DP17677 Radical Climate Policies
In the presence of strategic complementarities stemming from peer effects in demand or from technological spill-overs, propagation and amplification mechanisms increase the effectiveness of climate policies. This suggests that climate goals can be met with smaller policy interventions. However, if there are multiple equilibria, radical and more ambitious climate policies are needed to shift the economy from a high-emissions to a low-emissions path.. Once the radical shift has taken place the transformative policies can be withdrawn. More generally, such policies can set in motion social, technological, and political tipping points. The rationale for such policies is strengthened due to key households, corporations and institutions being at the centre of networks, and thus radical climate policies should identify those agents and leverage them.

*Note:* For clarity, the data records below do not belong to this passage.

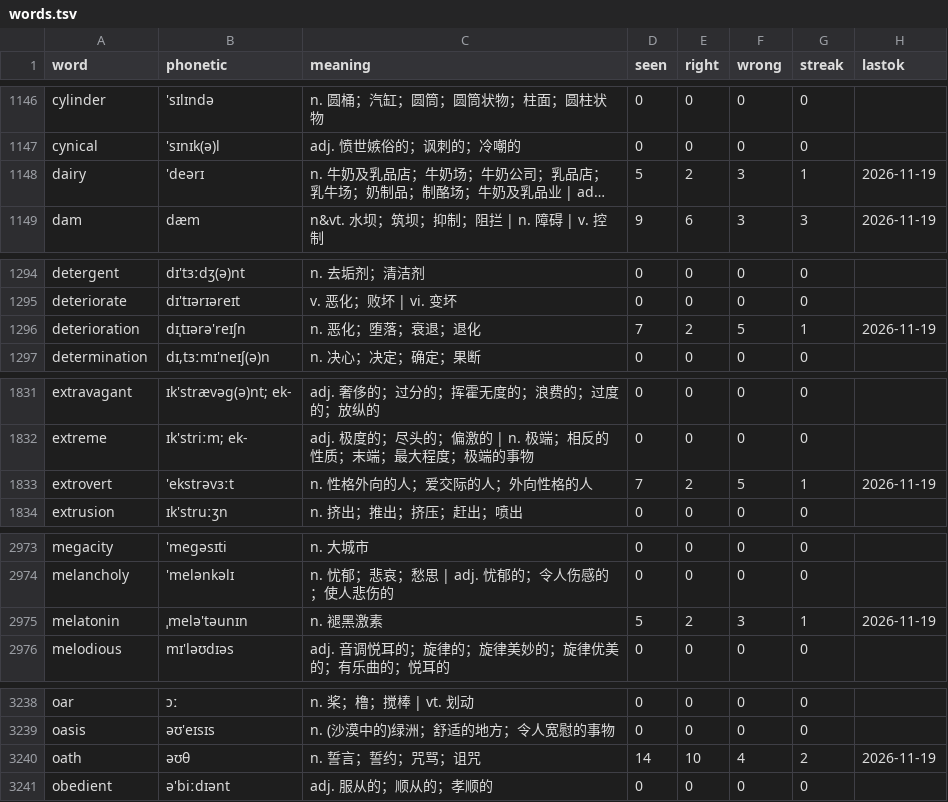
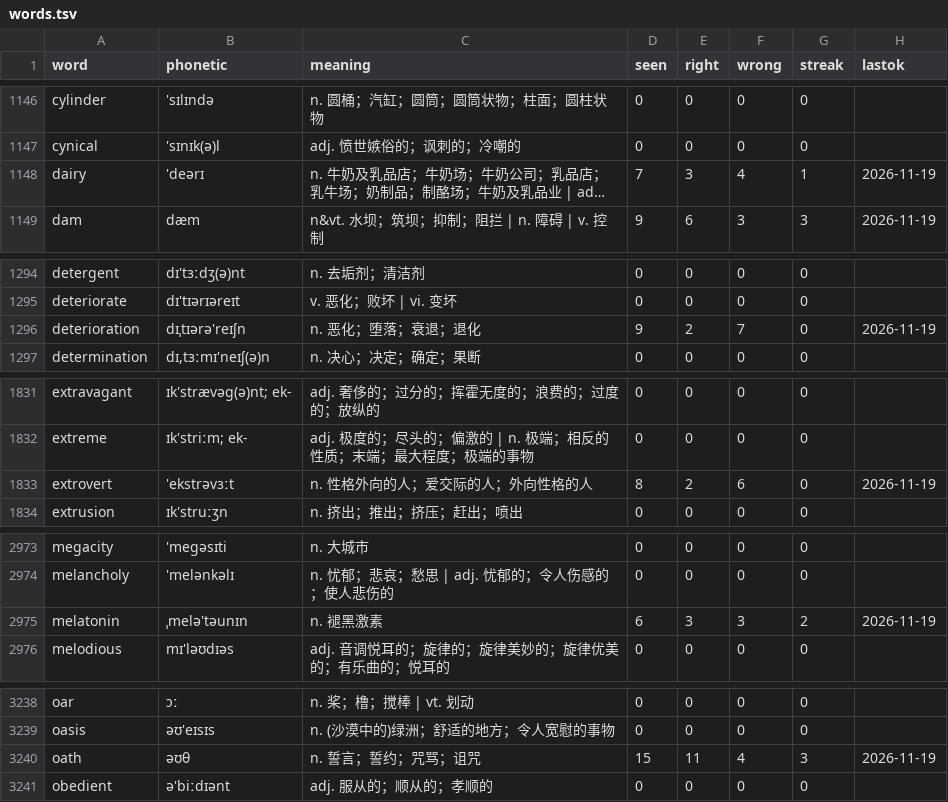
Before and after one commit to PMZeroSkyline/iel65, a TSV file: words.tsv, drawn as a sheet; only a part is shown, gaps mark what is left out; long unchanged cells end in …; the diff covers the shown part only; the diff names each change by its address in the sheet, - before the commit and + after, or states it on an @@ line.

```diff
--- a/words.tsv
+++ b/words.tsv
-D1148 (seen): 5
+D1148 (seen): 7
-E1148 (right): 2
+E1148 (right): 3
-F1148 (wrong): 3
+F1148 (wrong): 4
-D1296 (seen): 7
+D1296 (seen): 9
-F1296 (wrong): 5
+F1296 (wrong): 7
-G1296 (streak): 1
+G1296 (streak): 0
-D1833 (seen): 7
+D1833 (seen): 8
-F1833 (wrong): 5
+F1833 (wrong): 6
-G1833 (streak): 1
+G1833 (streak): 0
-D2975 (seen): 5
+D2975 (seen): 6
-E2975 (right): 2
+E2975 (right): 3
-G2975 (streak): 1
+G2975 (streak): 2
-D3240 (seen): 14
+D3240 (seen): 15
-E3240 (right): 10
+E3240 (right): 11
-G3240 (streak): 2
+G3240 (streak): 3
```
Also changed, not shown: 36 edited cells elsewhere in this file.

Our proposals offer a complementary perspective to scholars that have emphasised insights from the literature on early warning signals to advocate sensitive intervention points to get more effective and more transformative climate policies.